    Greta’s story also demonstrates some of the challenges and gifts that neurodiverse children bring to activism. For almost four years before her school strike campaign, Greta suffered from depression and selective mutism. She stopped playing the piano and lost 22 lbs. over two months when she refused to eat much (portrayed in the book by Vegara and Weckmann). She was diagnosed with Asperger’s syndrome, which she characterized as “not a disease, it’s a gift,” and a “superpower,” because of how it enables her to focus, to see issues as “black and white,” and to act on her own sometimes, without social (and sometimes without family) support.

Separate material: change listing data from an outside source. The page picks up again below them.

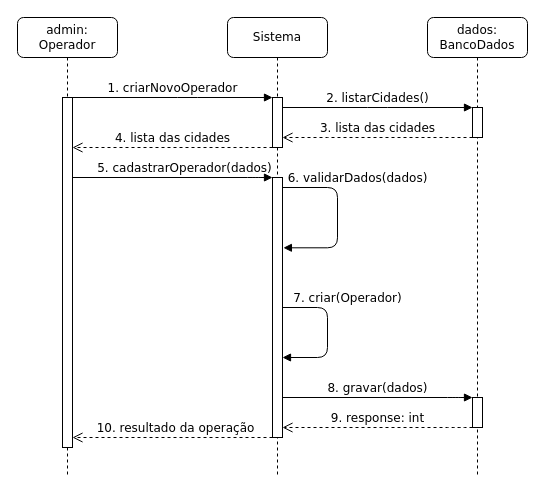
Before: page "criar Operador" (1 of 6) of diagrama de sequencia do sistema.drawio in LuizGustavoNascimeto/draw.io, a draw.io diagram. Source tidied: cells renumbered, new cells numbered last; positions are measured from the earlier drawing's top-left corner, leaving out a move shared by most shapes. Both pictures are drawn from the tidied source at 100%, with x=0, y=0 at pixel (17, 17).
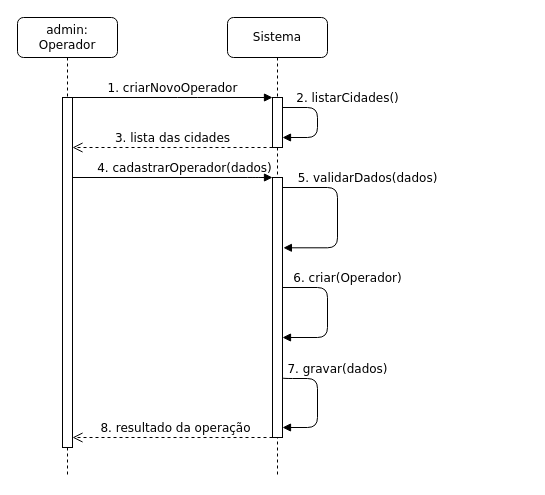
Above is the later version.

The change refers to these unchanged cells:
```xml
<mxCell id="4" style="html=1;points=[];perimeter=orthogonalPerimeter;rounded=0;shadow=0;comic=0;labelBackgroundColor=none;strokeWidth=1;fontFamily=Verdana;fontSize=12;align=center;" parent="3" vertex="1">
  <mxGeometry x="45" y="80" width="10" height="350" as="geometry" />
</mxCell>
<mxCell id="6" value="Sistema" style="shape=umlLifeline;perimeter=lifelinePerimeter;whiteSpace=wrap;html=1;rounded=1;shadow=0;comic=0;labelBackgroundColor=none;strokeWidth=1;fontFamily=Verdana;fontSize=12;align=center;" parent="1" vertex="1">
  <mxGeometry x="210" width="100" height="460" as="geometry" />
</mxCell>
<mxCell id="7" style="html=1;points=[];perimeter=orthogonalPerimeter;rounded=0;shadow=0;comic=0;labelBackgroundColor=none;strokeWidth=1;fontFamily=Verdana;fontSize=12;align=center;" parent="6" vertex="1">
  <mxGeometry x="45" y="80" width="10" height="50" as="geometry" />
</mxCell>
<mxCell id="8" style="html=1;points=[];perimeter=orthogonalPerimeter;rounded=0;shadow=0;comic=0;labelBackgroundColor=none;strokeWidth=1;fontFamily=Verdana;fontSize=12;align=center;" parent="6" vertex="1">
  <mxGeometry x="45" y="160" width="10" height="260" as="geometry" />
</mxCell>
```

What changed in the source:
```diff
@@
-    <mxCell id="2" value="5. cadastrarOperador(dados)" style="html=1;verticalAlign=bottom;endArrow=block;labelBackgroundColor=none;fontFamily=Verdana;fontSize=12;edgeStyle=elbowEdgeStyle;elbow=vertical;" parent="1" edge="1" source="4" target="8">
+    <mxCell id="2" value="4. cadastrarOperador(dados)" style="html=1;verticalAlign=bottom;endArrow=block;labelBackgroundColor=none;fontFamily=Verdana;fontSize=12;edgeStyle=elbowEdgeStyle;elbow=vertical;" parent="1" edge="1" source="4" target="8">
       <mxGeometry x="0.12" relative="1" as="geometry">
         <Array as="points">
           <mxPoint x="240" y="160" />
         </Array>
       </mxGeometry>
     </mxCell>
@@
-    <mxCell id="9" value="6. validarDados(dados)" style="html=1;verticalAlign=bottom;endArrow=block;labelBackgroundColor=none;fontFamily=Verdana;fontSize=12;edgeStyle=elbowEdgeStyle;elbow=horizontal;entryX=1.06;entryY=0.531;entryDx=0;entryDy=0;entryPerimeter=0;" parent="6" edge="1">
-      <mxGeometry x="-0.35" y="20" relative="1" as="geometry">
+    <mxCell id="9" value="5. validarDados(dados)" style="html=1;verticalAlign=bottom;endArrow=block;labelBackgroundColor=none;fontFamily=Verdana;fontSize=12;edgeStyle=elbowEdgeStyle;elbow=horizontal;entryX=1.06;entryY=0.531;entryDx=0;entryDy=0;entryPerimeter=0;" parent="6" edge="1">
+      <mxGeometry x="-0.35" y="30" relative="1" as="geometry">
         <mxPoint x="55" y="170" as="sourcePoint" />
         <mxPoint x="55.9" y="230.3" as="targetPoint" />
         <Array as="points">
           <mxPoint x="110" y="170" />
         </Array>
       </mxGeometry>
     </mxCell>
+    <mxCell id="15" value="&lt;div&gt;2. listarCidades()&lt;br&gt;&lt;/div&gt;" style="html=1;verticalAlign=bottom;endArrow=block;labelBackgroundColor=none;fontFamily=Verdana;fontSize=12;edgeStyle=elbowEdgeStyle;elbow=vertical;" parent="6" edge="1" source="7" target="7">
+      <mxGeometry x="-0.3" y="30" relative="1" as="geometry">
+        <Array as="points">
+          <mxPoint x="90" y="90" />
+        </Array>
+      </mxGeometry>
+    </mxCell>
+    <mxCell id="14" value="8. resultado da operação" style="html=1;verticalAlign=bottom;endArrow=open;dashed=1;endSize=8;labelBackgroundColor=none;fontFamily=Verdana;fontSize=12;edgeStyle=elbowEdgeStyle;elbow=vertical;" parent="1" edge="1" source="8" target="4">
+      <mxGeometry x="-0.03" relative="1" as="geometry">
+        <Array as="points">
+          <mxPoint x="170" y="420" />
+        </Array>
+      </mxGeometry>
+    </mxCell>
+    <mxCell id="19" value="3. lista das cidades" style="html=1;verticalAlign=bottom;endArrow=open;dashed=1;endSize=8;labelBackgroundColor=none;fontFamily=Verdana;fontSize=12;edgeStyle=elbowEdgeStyle;elbow=vertical;" parent="1" edge="1" source="7" target="4">
+      <mxGeometry relative="1" as="geometry">
+        <Array as="points">
+          <mxPoint x="110" y="130" />
+        </Array>
+      </mxGeometry>
+    </mxCell>
+    <mxCell id="16" value="7. gravar(dados)" style="html=1;verticalAlign=bottom;endArrow=block;labelBackgroundColor=none;fontFamily=Verdana;fontSize=12;edgeStyle=orthogonalEdgeStyle;elbow=vertical;" parent="1" edge="1" target="8">
+      <mxGeometry x="-0.4" y="20" relative="1" as="geometry">
+        <mxPoint x="265" y="360" as="sourcePoint" />
+        <Array as="points">
+          <mxPoint x="300" y="361" />
+          <mxPoint x="300" y="410" />
+        </Array>
+      </mxGeometry>
+    </mxCell>
-    <mxCell id="10" value="7. criar(Operador)" style="html=1;verticalAlign=bottom;endArrow=block;labelBackgroundColor=none;fontFamily=Verdana;fontSize=12;edgeStyle=elbowEdgeStyle;elbow=horizontal;" parent="6" edge="1">
+    <mxCell id="10" value="6. criar(Operador)" style="html=1;verticalAlign=bottom;endArrow=block;labelBackgroundColor=none;fontFamily=Verdana;fontSize=12;edgeStyle=elbowEdgeStyle;elbow=horizontal;" parent="1" edge="1">
       <mxGeometry x="-0.36" y="20" relative="1" as="geometry">
-        <mxPoint x="55" y="290" as="sourcePoint" />
-        <mxPoint x="55" y="340" as="targetPoint" />
+        <mxPoint x="265" y="270" as="sourcePoint" />
+        <mxPoint x="265" y="320" as="targetPoint" />
         <Array as="points">
-          <mxPoint x="100" y="315" />
+          <mxPoint x="310" y="295" />
         </Array>
       </mxGeometry>
     </mxCell>
-    <mxCell id="11" value="dados: BancoDados" style="shape=umlLifeline;perimeter=lifelinePerimeter;whiteSpace=wrap;html=1;rounded=1;shadow=0;comic=0;labelBackgroundColor=none;strokeWidth=1;fontFamily=Verdana;fontSize=12;align=center;" parent="1" vertex="1">
-      <mxGeometry x="410" width="100" height="460" as="geometry" />
-    </mxCell>
-    <mxCell id="12" style="html=1;points=[];perimeter=orthogonalPerimeter;rounded=0;shadow=0;comic=0;labelBackgroundColor=none;strokeWidth=1;fontFamily=Verdana;fontSize=12;align=center;" parent="11" vertex="1">
-      <mxGeometry x="45" y="380" width="10" height="30" as="geometry" />
-    </mxCell>
-    <mxCell id="13" style="html=1;points=[];perimeter=orthogonalPerimeter;rounded=0;shadow=0;comic=0;labelBackgroundColor=none;strokeWidth=1;fontFamily=Verdana;fontSize=12;align=center;" parent="11" vertex="1">
-      <mxGeometry x="45" y="90" width="10" height="30" as="geometry" />
-    </mxCell>
-    <mxCell id="14" value="10. resultado da operação" style="html=1;verticalAlign=bottom;endArrow=open;dashed=1;endSize=8;labelBackgroundColor=none;fontFamily=Verdana;fontSize=12;edgeStyle=elbowEdgeStyle;elbow=vertical;" parent="1" edge="1" source="8" target="4">
-      <mxGeometry x="-0.03" relative="1" as="geometry">
-        <Array as="points">
-          <mxPoint x="170" y="420" />
-        </Array>
-      </mxGeometry>
-    </mxCell>
-    <mxCell id="15" value="&lt;div&gt;2. listarCidades()&lt;br&gt;&lt;/div&gt;" style="html=1;verticalAlign=bottom;endArrow=block;labelBackgroundColor=none;fontFamily=Verdana;fontSize=12;edgeStyle=elbowEdgeStyle;elbow=vertical;" parent="1" edge="1" source="7" target="13">
-      <mxGeometry relative="1" as="geometry">
-        <Array as="points">
-          <mxPoint x="360" y="90" />
-        </Array>
-      </mxGeometry>
-    </mxCell>
-    <mxCell id="16" value="8. gravar(dados)" style="html=1;verticalAlign=bottom;endArrow=block;labelBackgroundColor=none;fontFamily=Verdana;fontSize=12;edgeStyle=elbowEdgeStyle;elbow=vertical;" parent="1" edge="1" source="8" target="12">
-      <mxGeometry relative="1" as="geometry">
-        <Array as="points">
-          <mxPoint x="440" y="380" />
-        </Array>
-      </mxGeometry>
-    </mxCell>
-    <mxCell id="17" value="3. lista das cidades" style="html=1;verticalAlign=bottom;endArrow=open;dashed=1;endSize=8;labelBackgroundColor=none;fontFamily=Verdana;fontSize=12;edgeStyle=elbowEdgeStyle;elbow=vertical;" parent="1" edge="1" source="13" target="7">
-      <mxGeometry relative="1" as="geometry">
-        <Array as="points">
-          <mxPoint x="320" y="120" />
-        </Array>
-      </mxGeometry>
-    </mxCell>
-    <mxCell id="18" value="9. response: int" style="html=1;verticalAlign=bottom;endArrow=open;dashed=1;endSize=8;labelBackgroundColor=none;fontFamily=Verdana;fontSize=12;edgeStyle=elbowEdgeStyle;elbow=vertical;" parent="1" edge="1" source="12" target="8">
-      <mxGeometry relative="1" as="geometry">
-        <Array as="points">
-          <mxPoint x="440" y="410" />
-        </Array>
-      </mxGeometry>
-    </mxCell>
-    <mxCell id="19" value="4. lista das cidades" style="html=1;verticalAlign=bottom;endArrow=open;dashed=1;endSize=8;labelBackgroundColor=none;fontFamily=Verdana;fontSize=12;edgeStyle=elbowEdgeStyle;elbow=vertical;" parent="1" edge="1" source="7" target="4">
-      <mxGeometry relative="1" as="geometry">
-        <Array as="points">
-          <mxPoint x="110" y="130" />
-        </Array>
-      </mxGeometry>
-    </mxCell>
```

    Neither Something, Someday nor Greta Thunberg provides a formula for child activism. What these books offer is the invitation for children to be conscientious – to follow their conscience – and to develop practical wisdom in working for social change. Indeed, the two books can be used together, to help us think about how working for social change depends on the context: What will we count as progress? What rules might we have to break? How can we try to get others to pay attention? How will we answer those who say we’re too small, that it’s none of our business, or that what we’re trying won’t work? What will we do when this work makes us confused, afraid, or angry? These books also prod adults to think of social change as children’s work, and to join them in honest appraisals of troubling situations, in strategizing, and in risk assessment. “Imagine what we all could do together if we wanted to.”

    Illustrated page from Something, Someday by Amanda Gorman & Christian Robinson

    From Something, Someday by Amanda Gorman & Christian Robinson © 2023 by Viking


    Facing History and Ourselves (2019) How the Parkland Students Pulled off a Massive National Protest
        in Only 5 Weeks. URL =

    Leonard, Jill (2020) Who is Greta Thunberg? Penguin Workshop.
    Thunberg, Greta (2019) No One Is Too Small to Make a Difference. Penguin Books.